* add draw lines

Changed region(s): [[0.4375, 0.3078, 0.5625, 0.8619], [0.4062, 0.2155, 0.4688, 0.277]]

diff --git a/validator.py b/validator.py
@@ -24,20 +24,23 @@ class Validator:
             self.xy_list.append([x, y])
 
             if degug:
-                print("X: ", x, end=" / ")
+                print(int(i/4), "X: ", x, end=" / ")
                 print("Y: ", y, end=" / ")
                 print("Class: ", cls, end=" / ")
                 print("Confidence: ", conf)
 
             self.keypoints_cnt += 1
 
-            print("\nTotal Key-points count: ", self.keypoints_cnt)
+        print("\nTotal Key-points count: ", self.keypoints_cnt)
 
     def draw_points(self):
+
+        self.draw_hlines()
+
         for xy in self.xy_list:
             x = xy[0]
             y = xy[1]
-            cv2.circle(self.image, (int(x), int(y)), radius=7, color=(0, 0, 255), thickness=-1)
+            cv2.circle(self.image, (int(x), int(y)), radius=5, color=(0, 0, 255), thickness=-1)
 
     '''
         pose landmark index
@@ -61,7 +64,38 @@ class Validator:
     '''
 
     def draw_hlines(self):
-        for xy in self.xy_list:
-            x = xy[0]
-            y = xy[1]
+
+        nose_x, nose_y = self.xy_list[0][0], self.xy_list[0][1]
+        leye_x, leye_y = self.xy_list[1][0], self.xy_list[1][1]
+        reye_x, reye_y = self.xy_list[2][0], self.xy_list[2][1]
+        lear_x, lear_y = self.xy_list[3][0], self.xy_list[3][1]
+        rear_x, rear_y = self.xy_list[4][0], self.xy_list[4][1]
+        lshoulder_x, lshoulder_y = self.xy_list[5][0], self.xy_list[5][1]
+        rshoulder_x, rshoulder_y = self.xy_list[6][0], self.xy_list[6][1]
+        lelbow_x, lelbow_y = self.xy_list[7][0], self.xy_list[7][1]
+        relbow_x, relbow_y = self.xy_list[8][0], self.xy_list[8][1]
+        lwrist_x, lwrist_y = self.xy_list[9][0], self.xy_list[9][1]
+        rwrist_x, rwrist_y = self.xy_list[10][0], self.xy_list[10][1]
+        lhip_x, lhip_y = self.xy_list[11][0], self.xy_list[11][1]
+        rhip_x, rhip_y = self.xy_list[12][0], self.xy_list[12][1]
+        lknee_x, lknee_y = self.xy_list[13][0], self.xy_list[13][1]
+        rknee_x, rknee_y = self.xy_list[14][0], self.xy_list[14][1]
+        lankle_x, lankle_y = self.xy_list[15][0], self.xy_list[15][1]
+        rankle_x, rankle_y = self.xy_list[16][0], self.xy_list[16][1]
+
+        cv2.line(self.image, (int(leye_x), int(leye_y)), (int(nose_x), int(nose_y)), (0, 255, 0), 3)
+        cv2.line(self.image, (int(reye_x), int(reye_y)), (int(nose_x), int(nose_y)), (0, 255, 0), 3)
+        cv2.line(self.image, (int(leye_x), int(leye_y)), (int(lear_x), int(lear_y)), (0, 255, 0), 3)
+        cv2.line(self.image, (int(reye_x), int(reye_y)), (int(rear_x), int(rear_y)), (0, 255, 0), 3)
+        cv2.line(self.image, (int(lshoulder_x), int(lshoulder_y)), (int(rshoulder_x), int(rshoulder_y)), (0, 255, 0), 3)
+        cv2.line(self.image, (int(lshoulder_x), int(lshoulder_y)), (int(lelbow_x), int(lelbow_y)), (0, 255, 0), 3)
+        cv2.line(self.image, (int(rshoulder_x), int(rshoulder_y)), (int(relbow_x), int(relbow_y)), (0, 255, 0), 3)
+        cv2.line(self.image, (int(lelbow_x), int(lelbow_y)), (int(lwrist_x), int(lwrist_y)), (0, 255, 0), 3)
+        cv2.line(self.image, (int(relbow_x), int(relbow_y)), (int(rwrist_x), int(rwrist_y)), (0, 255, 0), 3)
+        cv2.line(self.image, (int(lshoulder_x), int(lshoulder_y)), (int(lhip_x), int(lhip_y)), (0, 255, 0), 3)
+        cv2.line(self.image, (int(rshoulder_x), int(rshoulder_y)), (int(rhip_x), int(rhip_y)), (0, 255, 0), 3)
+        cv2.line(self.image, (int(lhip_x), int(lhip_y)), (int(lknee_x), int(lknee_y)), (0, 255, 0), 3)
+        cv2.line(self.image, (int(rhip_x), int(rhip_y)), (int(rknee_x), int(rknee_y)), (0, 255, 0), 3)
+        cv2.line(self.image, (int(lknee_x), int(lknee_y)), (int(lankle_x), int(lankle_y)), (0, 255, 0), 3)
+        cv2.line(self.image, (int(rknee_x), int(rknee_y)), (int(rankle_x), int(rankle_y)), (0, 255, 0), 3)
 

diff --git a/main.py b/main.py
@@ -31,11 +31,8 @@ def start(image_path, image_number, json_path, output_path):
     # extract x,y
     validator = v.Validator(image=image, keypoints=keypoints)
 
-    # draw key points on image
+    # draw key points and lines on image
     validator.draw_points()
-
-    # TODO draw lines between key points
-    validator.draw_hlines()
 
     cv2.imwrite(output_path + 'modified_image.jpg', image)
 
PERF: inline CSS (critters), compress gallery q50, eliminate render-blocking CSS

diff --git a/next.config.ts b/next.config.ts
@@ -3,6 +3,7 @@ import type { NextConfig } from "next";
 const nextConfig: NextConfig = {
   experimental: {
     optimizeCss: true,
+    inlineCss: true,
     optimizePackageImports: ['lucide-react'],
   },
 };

▶ [Task goal]:
From the data above, show each line that contains "print".

▶ [Your response]:
-                print("X: ", x, end=" / ")
+                print(int(i/4), "X: ", x, end=" / ")
                 print("Y: ", y, end=" / ")
                 print("Class: ", cls, end=" / ")
                 print("Confidence: ", conf)
-            print("\nTotal Key-points count: ", self.keypoints_cnt)
+        print("\nTotal Key-points count: ", self.keypoints_cnt)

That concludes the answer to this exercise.